A lot of people want to be humanitarian photographers. What is that? What does that mean to them? Many people don’t even know why they are there beyond their portfolios. This attitude will affect the photograph.

“My camera is my tool to help people. People come first. And many times in disaster situations, specifically after Haiti, I really did not like the way photographers were treating people. They were not treating people with dignity. They cared about the image more than helping the person that was hurt. That is not okay. That is so dehumanizing.” — Esther Havens

Imagine if you were the person living in poverty or had just experienced an earthquake. Imagine for a moment you’re a person in a village and somebody comes and takes your photo. How do you want that interaction to be?

Esther says, “There’s a way to document things with respect that still honors that person.”

Remember to have deep discussions with your photographer regarding their personal goals, values and outlook on working in your field. Partner with the photographer who is willing to understand your mission and your purpose above their own gain. Most of all, partner with someone who will have positive interactions with others while photographing on your behalf.

Start with Story

“The biggest thing that enterprises need to start with, is they need to figure out what they want to tell a story about and why,” Esther says. “Some organizations tell me they don’t even know the stories that they have to tell. So that’s where I would start. With that conversation. Even prior to finding a photographer that suits their needs, it’s finding out what their story is and why. Ask questions and get to know the people you are working with. Every person has a story!”

What is your story? What kind of photographs will help you tell that story? How could photographs hinder that story if done incorrectly? Have these discussions on a deep level with your photographer so you can visually communicate your values, impact and human connections in the field.

Have a Plan

Esther shares, “So, many times organizations want me to photograph and they don’t have a plan for what they want to do with those images.
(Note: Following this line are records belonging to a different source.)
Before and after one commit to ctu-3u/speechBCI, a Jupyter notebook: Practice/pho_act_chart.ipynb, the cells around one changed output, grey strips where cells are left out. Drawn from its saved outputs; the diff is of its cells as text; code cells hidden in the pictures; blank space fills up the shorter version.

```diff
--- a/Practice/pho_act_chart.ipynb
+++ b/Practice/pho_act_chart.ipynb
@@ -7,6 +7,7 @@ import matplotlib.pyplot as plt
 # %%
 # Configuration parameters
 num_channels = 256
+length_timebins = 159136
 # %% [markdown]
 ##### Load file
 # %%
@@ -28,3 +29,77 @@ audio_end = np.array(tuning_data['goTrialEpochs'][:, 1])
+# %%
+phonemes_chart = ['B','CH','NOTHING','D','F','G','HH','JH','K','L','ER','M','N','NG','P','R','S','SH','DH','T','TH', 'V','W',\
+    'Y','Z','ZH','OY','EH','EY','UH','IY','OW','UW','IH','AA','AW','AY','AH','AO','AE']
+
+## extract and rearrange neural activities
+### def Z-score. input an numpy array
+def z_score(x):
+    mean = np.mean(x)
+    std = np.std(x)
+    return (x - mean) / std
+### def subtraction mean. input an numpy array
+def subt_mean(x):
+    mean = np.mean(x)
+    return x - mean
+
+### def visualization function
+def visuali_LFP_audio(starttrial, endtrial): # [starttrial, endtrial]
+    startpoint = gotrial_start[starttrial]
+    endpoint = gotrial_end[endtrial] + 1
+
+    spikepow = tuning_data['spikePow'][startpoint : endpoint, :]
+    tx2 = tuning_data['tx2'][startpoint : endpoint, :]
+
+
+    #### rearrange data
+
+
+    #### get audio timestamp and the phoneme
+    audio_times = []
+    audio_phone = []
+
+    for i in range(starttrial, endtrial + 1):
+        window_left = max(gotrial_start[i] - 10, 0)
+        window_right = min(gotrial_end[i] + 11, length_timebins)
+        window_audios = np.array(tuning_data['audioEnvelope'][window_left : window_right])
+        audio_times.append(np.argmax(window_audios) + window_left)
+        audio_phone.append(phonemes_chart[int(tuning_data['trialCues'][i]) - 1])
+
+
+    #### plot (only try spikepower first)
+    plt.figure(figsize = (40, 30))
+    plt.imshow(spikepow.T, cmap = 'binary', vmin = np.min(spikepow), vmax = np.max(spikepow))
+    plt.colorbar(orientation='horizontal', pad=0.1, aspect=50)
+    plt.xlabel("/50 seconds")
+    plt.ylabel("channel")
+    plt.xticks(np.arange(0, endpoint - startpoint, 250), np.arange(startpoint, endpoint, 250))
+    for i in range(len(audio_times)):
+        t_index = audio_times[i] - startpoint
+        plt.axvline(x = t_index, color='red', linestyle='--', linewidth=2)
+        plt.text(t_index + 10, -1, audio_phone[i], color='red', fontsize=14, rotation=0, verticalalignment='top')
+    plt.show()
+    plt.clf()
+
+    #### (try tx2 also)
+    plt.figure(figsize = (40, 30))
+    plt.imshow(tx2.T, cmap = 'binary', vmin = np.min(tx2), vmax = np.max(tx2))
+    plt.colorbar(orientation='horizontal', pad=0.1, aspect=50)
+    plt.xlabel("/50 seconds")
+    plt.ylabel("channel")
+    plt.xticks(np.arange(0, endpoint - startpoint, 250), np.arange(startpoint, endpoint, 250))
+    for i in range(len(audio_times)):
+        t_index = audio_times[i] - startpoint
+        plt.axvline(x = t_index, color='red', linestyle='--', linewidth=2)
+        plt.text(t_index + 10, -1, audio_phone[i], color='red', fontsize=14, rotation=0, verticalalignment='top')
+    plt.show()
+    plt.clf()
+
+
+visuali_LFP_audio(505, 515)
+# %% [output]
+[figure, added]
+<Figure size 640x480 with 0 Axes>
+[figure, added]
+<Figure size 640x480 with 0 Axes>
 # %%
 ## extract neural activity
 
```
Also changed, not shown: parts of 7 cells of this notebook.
“They’re just like, ‘We just need photos and we want you to come take them.’ I don’t want to photograph for an organization if they don’t have a plan for what they want to do with the images. I’d rather have them spend their money elsewhere.”

Where is that story going to be housed? Is it for web material, for advertising? Share the end goal with your photographer to come up with a plan.

Hire a Smart

Esther says that she has a list of amazing videographers and photographers that she hires who she knows “can land on the ground and not be in shock. That will tell an accurate story, that will respect the people that they are there to meet with. Who can get a story quickly, within a day, so that they’re not wasting the organization’s funding.”

Remember: “Storytelling is one of the most valuable things that an organization can invest in. Essentially it’s collecting data about whether or not projects are successful. Invest in someone who knows what they’re doing and knows how to photograph a story that will help raise funds.”